**Stored data entries**
Segment Open
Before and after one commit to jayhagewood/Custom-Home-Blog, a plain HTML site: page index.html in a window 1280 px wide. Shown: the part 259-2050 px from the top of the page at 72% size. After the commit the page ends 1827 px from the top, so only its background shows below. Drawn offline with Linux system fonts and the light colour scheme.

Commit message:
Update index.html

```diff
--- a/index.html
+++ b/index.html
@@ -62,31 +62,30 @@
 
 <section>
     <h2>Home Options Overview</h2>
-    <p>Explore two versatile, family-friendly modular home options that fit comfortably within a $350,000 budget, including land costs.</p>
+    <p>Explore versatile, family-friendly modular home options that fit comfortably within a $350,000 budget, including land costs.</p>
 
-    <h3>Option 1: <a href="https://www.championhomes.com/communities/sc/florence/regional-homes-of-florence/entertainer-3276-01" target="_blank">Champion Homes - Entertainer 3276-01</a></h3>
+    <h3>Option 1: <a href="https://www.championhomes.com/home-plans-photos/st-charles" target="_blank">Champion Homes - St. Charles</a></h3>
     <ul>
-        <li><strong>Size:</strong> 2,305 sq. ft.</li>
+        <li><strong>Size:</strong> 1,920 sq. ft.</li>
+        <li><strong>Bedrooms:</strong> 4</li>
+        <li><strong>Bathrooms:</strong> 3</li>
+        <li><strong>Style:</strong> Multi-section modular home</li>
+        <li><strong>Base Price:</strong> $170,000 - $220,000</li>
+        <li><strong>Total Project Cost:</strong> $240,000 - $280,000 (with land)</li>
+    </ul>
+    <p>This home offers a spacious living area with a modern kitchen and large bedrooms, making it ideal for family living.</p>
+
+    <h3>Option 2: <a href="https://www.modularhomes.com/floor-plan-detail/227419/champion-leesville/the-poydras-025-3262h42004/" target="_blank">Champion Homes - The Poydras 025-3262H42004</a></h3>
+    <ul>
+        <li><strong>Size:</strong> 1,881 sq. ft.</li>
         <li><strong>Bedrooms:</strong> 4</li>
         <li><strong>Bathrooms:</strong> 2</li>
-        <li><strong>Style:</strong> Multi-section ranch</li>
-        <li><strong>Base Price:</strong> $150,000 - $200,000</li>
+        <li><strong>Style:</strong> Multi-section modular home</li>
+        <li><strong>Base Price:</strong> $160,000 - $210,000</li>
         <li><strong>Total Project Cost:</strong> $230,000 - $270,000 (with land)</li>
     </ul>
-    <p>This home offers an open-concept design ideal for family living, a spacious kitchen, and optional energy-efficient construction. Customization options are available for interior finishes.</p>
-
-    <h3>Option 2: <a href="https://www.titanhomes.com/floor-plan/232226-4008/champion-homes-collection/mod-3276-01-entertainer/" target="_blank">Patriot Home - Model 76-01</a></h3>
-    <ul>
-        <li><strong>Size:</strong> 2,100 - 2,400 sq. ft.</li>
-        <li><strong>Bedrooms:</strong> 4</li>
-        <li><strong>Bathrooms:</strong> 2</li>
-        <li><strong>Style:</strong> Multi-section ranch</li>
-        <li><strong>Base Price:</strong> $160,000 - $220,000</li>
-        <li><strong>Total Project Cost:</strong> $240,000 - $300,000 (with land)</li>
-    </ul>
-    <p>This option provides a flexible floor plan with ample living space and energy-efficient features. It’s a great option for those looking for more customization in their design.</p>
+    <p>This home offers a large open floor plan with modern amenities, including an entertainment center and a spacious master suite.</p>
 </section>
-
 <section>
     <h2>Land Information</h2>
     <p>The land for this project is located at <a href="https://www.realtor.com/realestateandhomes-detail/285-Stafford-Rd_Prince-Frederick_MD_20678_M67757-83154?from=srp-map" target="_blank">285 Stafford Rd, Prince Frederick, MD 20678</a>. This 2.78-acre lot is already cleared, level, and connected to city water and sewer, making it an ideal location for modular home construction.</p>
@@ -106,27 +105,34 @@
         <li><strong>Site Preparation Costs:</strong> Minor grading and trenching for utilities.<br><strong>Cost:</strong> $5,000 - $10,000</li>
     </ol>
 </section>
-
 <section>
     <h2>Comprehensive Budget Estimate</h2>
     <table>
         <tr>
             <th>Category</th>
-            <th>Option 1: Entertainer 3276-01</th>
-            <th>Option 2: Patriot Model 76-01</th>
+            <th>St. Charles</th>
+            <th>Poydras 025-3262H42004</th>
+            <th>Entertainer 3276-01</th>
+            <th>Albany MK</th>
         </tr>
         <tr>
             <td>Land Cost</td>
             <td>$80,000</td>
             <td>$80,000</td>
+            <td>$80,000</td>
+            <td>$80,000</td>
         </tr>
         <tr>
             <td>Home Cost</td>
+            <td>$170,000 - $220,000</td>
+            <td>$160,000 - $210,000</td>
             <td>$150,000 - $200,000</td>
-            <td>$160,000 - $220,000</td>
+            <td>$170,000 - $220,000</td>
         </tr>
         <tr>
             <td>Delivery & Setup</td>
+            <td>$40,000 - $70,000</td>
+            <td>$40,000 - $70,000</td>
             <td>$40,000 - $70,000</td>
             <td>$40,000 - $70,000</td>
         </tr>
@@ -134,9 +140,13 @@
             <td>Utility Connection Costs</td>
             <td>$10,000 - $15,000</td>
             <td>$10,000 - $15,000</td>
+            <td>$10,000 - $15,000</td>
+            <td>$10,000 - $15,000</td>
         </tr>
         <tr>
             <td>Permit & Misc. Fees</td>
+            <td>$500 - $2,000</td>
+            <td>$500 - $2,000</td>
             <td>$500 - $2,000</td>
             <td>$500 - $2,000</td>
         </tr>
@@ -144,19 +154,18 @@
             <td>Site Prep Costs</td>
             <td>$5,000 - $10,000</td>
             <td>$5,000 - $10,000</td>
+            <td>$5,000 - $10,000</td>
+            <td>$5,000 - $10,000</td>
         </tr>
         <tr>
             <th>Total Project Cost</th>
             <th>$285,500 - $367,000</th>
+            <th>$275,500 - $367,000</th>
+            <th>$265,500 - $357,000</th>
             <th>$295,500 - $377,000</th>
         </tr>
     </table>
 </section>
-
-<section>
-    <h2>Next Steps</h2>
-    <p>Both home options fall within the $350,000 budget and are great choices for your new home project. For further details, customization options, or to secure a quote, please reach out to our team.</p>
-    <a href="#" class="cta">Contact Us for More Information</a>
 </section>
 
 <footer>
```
Segment Closed
**ASSIGNED TASK**
Each entry must be set down exactly as it appears.

**ANSWER BOX**
Before and after one commit to jayhagewood/Custom-Home-Blog, a plain HTML site: page index.html in a window 1280 px wide. Shown: the part 259-2050 px from the top of the page at 72% size. After the commit the page ends 1827 px from the top, so only its background shows below. Drawn offline with Linux system fonts and the light colour scheme.

Commit message:
Update index.html

```diff
--- a/index.html
+++ b/index.html
@@ -62,31 +62,30 @@
 
 <section>
     <h2>Home Options Overview</h2>
-    <p>Explore two versatile, family-friendly modular home options that fit comfortably within a $350,000 budget, including land costs.</p>
+    <p>Explore versatile, family-friendly modular home options that fit comfortably within a $350,000 budget, including land costs.</p>
 
-    <h3>Option 1: <a href="https://www.championhomes.com/communities/sc/florence/regional-homes-of-florence/entertainer-3276-01" target="_blank">Champion Homes - Entertainer 3276-01</a></h3>
+    <h3>Option 1: <a href="https://www.championhomes.com/home-plans-photos/st-charles" target="_blank">Champion Homes - St. Charles</a></h3>
     <ul>
-        <li><strong>Size:</strong> 2,305 sq. ft.</li>
+        <li><strong>Size:</strong> 1,920 sq. ft.</li>
+        <li><strong>Bedrooms:</strong> 4</li>
+        <li><strong>Bathrooms:</strong> 3</li>
+        <li><strong>Style:</strong> Multi-section modular home</li>
+        <li><strong>Base Price:</strong> $170,000 - $220,000</li>
+        <li><strong>Total Project Cost:</strong> $240,000 - $280,000 (with land)</li>
+    </ul>
+    <p>This home offers a spacious living area with a modern kitchen and large bedrooms, making it ideal for family living.</p>
+
+    <h3>Option 2: <a href="https://www.modularhomes.com/floor-plan-detail/227419/champion-leesville/the-poydras-025-3262h42004/" target="_blank">Champion Homes - The Poydras 025-3262H42004</a></h3>
+    <ul>
+        <li><strong>Size:</strong> 1,881 sq. ft.</li>
         <li><strong>Bedrooms:</strong> 4</li>
         <li><strong>Bathrooms:</strong> 2</li>
-        <li><strong>Style:</strong> Multi-section ranch</li>
-        <li><strong>Base Price:</strong> $150,000 - $200,000</li>
+        <li><strong>Style:</strong> Multi-section modular home</li>
+        <li><strong>Base Price:</strong> $160,000 - $210,000</li>
         <li><strong>Total Project Cost:</strong> $230,000 - $270,000 (with land)</li>
     </ul>
-    <p>This home offers an open-concept design ideal for family living, a spacious kitchen, and optional energy-efficient construction. Customization options are available for interior finishes.</p>
-
-    <h3>Option 2: <a href="https://www.titanhomes.com/floor-plan/232226-4008/champion-homes-collection/mod-3276-01-entertainer/" target="_blank">Patriot Home - Model 76-01</a></h3>
-    <ul>
-        <li><strong>Size:</strong> 2,100 - 2,400 sq. ft.</li>
-        <li><strong>Bedrooms:</strong> 4</li>
-        <li><strong>Bathrooms:</strong> 2</li>
-        <li><strong>Style:</strong> Multi-section ranch</li>
-        <li><strong>Base Price:</strong> $160,000 - $220,000</li>
-        <li><strong>Total Project Cost:</strong> $240,000 - $300,000 (with land)</li>
-    </ul>
-    <p>This option provides a flexible floor plan with ample living space and energy-efficient features. It’s a great option for those looking for more customization in their design.</p>
+    <p>This home offers a large open floor plan with modern amenities, including an entertainment center and a spacious master suite.</p>
 </section>
-
 <section>
     <h2>Land Information</h2>
     <p>The land for this project is located at <a href="https://www.realtor.com/realestateandhomes-detail/285-Stafford-Rd_Prince-Frederick_MD_20678_M67757-83154?from=srp-map" target="_blank">285 Stafford Rd, Prince Frederick, MD 20678</a>. This 2.78-acre lot is already cleared, level, and connected to city water and sewer, making it an ideal location for modular home construction.</p>
@@ -106,27 +105,34 @@
         <li><strong>Site Preparation Costs:</strong> Minor grading and trenching for utilities.<br><strong>Cost:</strong> $5,000 - $10,000</li>
     </ol>
 </section>
-
 <section>
     <h2>Comprehensive Budget Estimate</h2>
     <table>
         <tr>
             <th>Category</th>
-            <th>Option 1: Entertainer 3276-01</th>
-            <th>Option 2: Patriot Model 76-01</th>
+            <th>St. Charles</th>
+            <th>Poydras 025-3262H42004</th>
+            <th>Entertainer 3276-01</th>
+            <th>Albany MK</th>
         </tr>
         <tr>
             <td>Land Cost</td>
             <td>$80,000</td>
             <td>$80,000</td>
+            <td>$80,000</td>
+            <td>$80,000</td>
         </tr>
         <tr>
             <td>Home Cost</td>
+            <td>$170,000 - $220,000</td>
+            <td>$160,000 - $210,000</td>
             <td>$150,000 - $200,000</td>
-            <td>$160,000 - $220,000</td>
+            <td>$170,000 - $220,000</td>
         </tr>
         <tr>
             <td>Delivery & Setup</td>
+            <td>$40,000 - $70,000</td>
+            <td>$40,000 - $70,000</td>
             <td>$40,000 - $70,000</td>
             <td>$40,000 - $70,000</td>
         </tr>
@@ -134,9 +140,13 @@
             <td>Utility Connection Costs</td>
             <td>$10,000 - $15,000</td>
             <td>$10,000 - $15,000</td>
+            <td>$10,000 - $15,000</td>
+            <td>$10,000 - $15,000</td>
         </tr>
         <tr>
             <td>Permit & Misc. Fees</td>
+            <td>$500 - $2,000</td>
+            <td>$500 - $2,000</td>
             <td>$500 - $2,000</td>
             <td>$500 - $2,000</td>
         </tr>
@@ -144,19 +154,18 @@
             <td>Site Prep Costs</td>
             <td>$5,000 - $10,000</td>
             <td>$5,000 - $10,000</td>
+            <td>$5,000 - $10,000</td>
+            <td>$5,000 - $10,000</td>
         </tr>
         <tr>
             <th>Total Project Cost</th>
             <th>$285,500 - $367,000</th>
+            <th>$275,500 - $367,000</th>
+            <th>$265,500 - $357,000</th>
             <th>$295,500 - $377,000</th>
         </tr>
     </table>
 </section>
-
-<section>
-    <h2>Next Steps</h2>
-    <p>Both home options fall within the $350,000 budget and are great choices for your new home project. For further details, customization options, or to secure a quote, please reach out to our team.</p>
-    <a href="#" class="cta">Contact Us for More Information</a>
 </section>
 
 <footer>
```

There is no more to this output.